═════ MATERIAL SUPPLIED

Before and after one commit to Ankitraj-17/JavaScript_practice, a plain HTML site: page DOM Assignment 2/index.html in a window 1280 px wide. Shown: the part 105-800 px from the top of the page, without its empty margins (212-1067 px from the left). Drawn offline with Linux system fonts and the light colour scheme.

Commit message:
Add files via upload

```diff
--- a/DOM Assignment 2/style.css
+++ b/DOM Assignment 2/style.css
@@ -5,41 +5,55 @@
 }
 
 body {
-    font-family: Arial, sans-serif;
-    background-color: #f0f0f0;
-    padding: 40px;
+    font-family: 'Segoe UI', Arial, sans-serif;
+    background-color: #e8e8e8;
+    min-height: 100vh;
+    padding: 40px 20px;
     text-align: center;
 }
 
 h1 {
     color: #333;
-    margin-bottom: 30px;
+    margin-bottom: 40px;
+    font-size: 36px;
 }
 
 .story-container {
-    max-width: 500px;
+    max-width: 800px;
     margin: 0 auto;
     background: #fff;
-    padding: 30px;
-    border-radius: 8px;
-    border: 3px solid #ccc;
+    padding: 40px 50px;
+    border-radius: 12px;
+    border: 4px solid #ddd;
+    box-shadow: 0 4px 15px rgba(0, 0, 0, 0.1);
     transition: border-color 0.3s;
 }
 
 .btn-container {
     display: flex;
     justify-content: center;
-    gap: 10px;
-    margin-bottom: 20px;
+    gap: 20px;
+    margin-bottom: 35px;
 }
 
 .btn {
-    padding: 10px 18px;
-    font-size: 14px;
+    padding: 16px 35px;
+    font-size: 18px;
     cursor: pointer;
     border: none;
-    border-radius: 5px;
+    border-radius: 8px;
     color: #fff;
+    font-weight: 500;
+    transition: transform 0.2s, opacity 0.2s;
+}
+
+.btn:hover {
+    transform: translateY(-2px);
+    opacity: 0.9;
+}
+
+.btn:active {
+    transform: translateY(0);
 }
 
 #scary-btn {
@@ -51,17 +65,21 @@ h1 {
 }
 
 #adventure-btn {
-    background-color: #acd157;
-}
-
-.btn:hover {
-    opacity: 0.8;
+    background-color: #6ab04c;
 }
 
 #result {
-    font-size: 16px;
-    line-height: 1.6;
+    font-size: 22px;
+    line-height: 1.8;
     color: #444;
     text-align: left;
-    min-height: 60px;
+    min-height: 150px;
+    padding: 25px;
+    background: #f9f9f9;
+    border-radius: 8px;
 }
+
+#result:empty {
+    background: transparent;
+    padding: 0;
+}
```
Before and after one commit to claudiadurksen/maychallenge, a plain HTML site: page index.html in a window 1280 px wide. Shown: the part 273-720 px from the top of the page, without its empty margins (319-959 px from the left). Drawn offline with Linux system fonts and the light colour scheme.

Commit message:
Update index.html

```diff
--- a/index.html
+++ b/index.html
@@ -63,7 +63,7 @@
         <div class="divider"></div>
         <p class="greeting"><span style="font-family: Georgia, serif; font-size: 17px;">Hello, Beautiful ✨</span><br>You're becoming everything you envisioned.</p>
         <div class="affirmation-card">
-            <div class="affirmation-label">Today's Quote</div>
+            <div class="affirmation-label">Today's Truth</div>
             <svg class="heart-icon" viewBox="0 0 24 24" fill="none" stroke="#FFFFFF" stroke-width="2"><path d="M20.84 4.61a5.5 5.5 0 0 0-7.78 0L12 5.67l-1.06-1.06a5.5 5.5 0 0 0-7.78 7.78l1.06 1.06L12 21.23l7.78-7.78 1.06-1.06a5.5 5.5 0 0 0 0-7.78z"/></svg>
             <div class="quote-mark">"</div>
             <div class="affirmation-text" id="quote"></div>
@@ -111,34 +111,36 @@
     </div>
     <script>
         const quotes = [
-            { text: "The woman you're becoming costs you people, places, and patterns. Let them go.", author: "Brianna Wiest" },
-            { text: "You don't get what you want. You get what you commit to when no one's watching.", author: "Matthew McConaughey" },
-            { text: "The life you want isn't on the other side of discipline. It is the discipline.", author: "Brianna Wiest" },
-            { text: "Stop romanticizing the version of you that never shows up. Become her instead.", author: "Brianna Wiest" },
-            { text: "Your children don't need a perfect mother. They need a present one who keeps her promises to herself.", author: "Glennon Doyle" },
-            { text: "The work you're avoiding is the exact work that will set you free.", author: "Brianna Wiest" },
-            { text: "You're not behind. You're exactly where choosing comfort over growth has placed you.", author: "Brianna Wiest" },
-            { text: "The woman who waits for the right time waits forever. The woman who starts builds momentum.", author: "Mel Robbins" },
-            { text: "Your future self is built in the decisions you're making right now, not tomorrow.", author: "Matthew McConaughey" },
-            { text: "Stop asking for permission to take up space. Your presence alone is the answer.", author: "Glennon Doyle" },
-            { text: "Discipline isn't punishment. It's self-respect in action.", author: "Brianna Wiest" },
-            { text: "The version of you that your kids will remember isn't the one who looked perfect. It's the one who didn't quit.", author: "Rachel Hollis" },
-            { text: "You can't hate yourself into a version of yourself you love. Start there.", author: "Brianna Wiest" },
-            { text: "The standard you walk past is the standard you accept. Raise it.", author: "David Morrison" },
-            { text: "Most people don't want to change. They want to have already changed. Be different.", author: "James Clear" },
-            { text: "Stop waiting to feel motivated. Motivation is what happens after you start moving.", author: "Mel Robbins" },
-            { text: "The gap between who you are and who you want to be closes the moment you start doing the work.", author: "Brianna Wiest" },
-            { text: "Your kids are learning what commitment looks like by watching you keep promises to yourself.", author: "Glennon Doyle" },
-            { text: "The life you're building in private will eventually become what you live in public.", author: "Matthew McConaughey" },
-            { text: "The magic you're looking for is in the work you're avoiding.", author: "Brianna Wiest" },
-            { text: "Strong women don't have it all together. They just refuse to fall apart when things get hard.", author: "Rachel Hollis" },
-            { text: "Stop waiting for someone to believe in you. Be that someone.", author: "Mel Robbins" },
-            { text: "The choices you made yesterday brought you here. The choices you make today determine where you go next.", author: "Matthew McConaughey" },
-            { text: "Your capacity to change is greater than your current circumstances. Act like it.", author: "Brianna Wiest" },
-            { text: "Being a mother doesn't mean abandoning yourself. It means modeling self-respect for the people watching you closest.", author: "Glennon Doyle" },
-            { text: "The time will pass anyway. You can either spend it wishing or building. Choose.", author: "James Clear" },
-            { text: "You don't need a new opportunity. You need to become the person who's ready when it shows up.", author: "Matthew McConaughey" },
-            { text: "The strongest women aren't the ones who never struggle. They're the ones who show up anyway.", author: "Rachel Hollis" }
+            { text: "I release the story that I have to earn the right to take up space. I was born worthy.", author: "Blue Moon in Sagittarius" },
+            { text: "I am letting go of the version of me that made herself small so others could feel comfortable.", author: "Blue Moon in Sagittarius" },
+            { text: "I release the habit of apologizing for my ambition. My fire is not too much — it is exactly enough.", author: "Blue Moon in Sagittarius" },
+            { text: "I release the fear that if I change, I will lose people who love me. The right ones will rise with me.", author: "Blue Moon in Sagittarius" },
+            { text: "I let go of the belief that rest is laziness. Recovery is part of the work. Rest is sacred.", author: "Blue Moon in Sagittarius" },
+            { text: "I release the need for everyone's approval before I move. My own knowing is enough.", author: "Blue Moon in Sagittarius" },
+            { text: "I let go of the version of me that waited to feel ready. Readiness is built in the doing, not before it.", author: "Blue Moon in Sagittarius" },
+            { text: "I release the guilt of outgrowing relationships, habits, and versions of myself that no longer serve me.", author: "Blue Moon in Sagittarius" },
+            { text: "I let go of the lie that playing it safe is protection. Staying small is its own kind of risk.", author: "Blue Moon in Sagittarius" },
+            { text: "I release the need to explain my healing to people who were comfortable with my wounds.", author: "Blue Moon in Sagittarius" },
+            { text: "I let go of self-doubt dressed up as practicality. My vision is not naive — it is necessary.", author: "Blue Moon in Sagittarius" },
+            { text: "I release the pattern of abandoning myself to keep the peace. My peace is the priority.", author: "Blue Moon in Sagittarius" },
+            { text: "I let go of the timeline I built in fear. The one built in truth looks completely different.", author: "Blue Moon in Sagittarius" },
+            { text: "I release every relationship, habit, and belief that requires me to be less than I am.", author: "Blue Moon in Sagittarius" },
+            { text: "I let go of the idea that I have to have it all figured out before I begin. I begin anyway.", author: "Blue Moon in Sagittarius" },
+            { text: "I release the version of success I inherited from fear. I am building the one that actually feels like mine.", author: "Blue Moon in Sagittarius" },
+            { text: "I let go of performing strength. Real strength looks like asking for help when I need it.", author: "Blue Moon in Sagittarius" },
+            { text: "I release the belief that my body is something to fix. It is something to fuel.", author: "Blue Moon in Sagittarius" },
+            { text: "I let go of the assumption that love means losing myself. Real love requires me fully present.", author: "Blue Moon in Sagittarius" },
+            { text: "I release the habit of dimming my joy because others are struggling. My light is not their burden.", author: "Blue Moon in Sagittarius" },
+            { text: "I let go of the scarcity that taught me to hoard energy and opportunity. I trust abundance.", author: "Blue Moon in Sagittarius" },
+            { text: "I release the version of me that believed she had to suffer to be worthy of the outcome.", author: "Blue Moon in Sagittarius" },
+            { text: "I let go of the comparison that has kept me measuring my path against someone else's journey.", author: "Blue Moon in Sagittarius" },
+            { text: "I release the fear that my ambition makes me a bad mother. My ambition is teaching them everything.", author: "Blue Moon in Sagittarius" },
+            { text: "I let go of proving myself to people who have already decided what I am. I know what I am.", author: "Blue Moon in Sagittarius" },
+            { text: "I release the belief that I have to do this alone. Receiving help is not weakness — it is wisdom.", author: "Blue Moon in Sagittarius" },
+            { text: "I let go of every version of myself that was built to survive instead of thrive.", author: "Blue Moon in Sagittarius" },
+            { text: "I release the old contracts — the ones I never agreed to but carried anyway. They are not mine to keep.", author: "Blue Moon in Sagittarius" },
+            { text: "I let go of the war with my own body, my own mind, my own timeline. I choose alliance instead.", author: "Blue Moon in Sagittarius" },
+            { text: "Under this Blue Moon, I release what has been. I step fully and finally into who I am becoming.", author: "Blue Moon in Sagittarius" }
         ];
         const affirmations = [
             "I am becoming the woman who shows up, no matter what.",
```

══════════

WORK TO COMPLETE
Your answer should consist of the lines from the material that contain "padding".

ANSWER TO THE PROBLEM
-    padding: 40px;
+    padding: 40px 20px;
-    padding: 30px;
+    padding: 40px 50px;
-    padding: 10px 18px;
+    padding: 16px 35px;
+    padding: 25px;
+    padding: 0;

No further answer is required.